— WORK REQUIRED —
For each line in the data below that holds "className", return a copy.

Code change snippets:
[Start of section]

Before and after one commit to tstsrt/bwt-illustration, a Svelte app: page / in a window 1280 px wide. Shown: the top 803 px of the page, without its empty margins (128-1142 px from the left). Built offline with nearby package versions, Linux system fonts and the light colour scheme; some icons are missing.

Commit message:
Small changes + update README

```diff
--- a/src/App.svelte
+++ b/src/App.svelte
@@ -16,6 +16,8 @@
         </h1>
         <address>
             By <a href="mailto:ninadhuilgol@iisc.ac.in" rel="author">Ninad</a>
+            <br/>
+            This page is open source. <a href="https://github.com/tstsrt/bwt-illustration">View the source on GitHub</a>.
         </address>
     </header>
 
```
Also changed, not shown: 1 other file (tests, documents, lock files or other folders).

[End of section]
[Start of section]

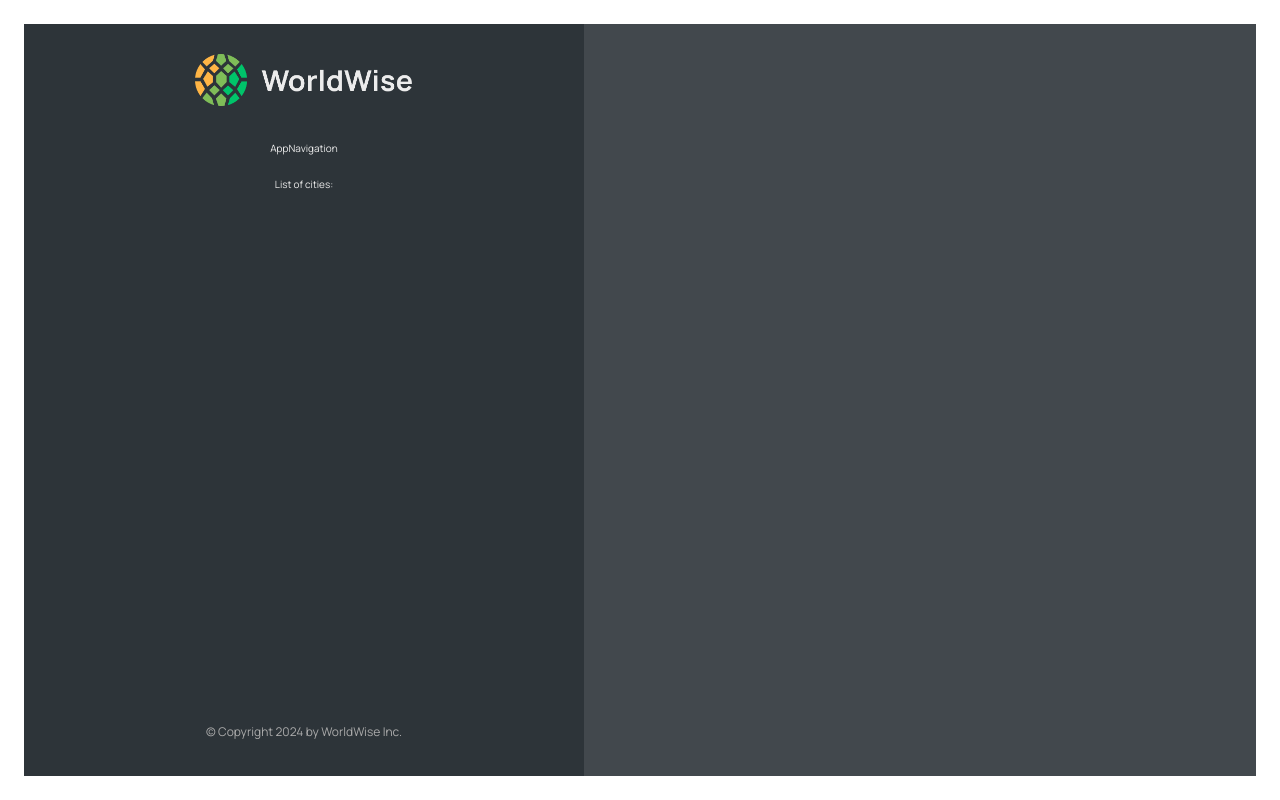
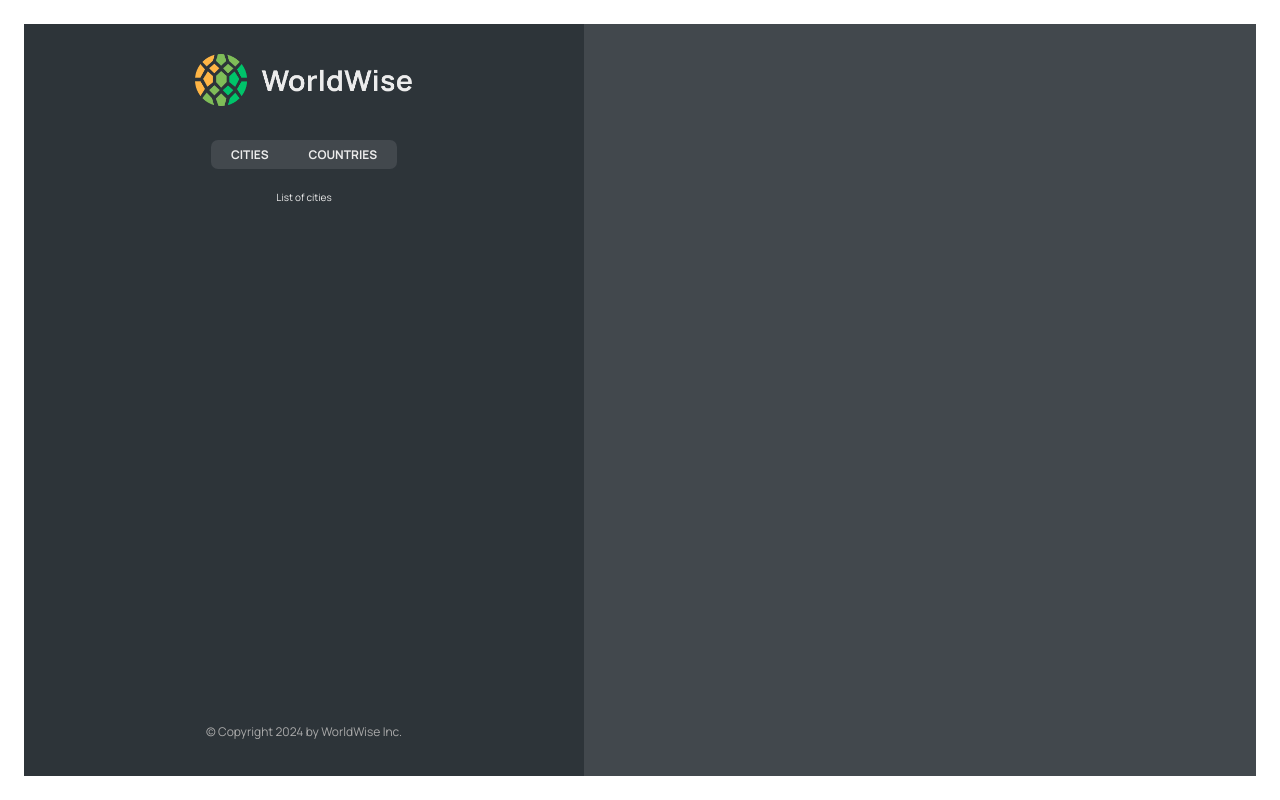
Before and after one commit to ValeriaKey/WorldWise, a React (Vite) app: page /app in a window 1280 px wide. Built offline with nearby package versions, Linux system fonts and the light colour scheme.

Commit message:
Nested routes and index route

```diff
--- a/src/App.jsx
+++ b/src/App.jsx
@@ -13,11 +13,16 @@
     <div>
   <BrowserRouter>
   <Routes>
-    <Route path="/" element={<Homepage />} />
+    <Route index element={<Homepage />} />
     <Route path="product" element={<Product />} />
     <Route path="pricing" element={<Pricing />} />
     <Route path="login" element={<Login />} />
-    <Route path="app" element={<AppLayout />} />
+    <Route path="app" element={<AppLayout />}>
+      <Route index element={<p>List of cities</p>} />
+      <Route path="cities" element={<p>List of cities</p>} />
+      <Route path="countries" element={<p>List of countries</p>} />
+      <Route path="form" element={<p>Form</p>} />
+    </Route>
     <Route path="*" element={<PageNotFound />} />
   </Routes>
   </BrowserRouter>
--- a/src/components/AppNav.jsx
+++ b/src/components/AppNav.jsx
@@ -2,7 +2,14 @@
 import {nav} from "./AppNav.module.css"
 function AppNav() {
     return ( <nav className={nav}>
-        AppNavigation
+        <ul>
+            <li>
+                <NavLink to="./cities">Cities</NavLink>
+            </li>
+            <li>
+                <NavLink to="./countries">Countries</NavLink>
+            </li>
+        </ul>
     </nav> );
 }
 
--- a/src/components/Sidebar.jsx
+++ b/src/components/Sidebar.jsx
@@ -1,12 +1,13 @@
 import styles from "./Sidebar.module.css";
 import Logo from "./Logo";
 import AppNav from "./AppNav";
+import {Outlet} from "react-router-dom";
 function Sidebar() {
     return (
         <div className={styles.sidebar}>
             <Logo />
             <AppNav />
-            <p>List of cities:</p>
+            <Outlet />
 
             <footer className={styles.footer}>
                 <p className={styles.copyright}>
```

[End of section]
[Start of section]

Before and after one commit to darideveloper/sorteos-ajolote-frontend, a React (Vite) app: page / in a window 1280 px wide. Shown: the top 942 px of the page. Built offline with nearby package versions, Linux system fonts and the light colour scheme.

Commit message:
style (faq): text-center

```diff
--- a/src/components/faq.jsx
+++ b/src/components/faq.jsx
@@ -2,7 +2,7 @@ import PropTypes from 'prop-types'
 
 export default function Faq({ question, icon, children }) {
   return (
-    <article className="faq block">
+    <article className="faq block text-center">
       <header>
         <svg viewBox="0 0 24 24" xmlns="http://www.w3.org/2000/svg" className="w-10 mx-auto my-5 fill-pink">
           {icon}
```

[End of section]

— WRITTEN REPLY —
     return ( <nav className={nav}>
         <div className={styles.sidebar}>
             <footer className={styles.footer}>
                 <p className={styles.copyright}>
-    <article className="faq block">
+    <article className="faq block text-center">
         <svg viewBox="0 0 24 24" xmlns="http://www.w3.org/2000/svg" className="w-10 mx-auto my-5 fill-pink">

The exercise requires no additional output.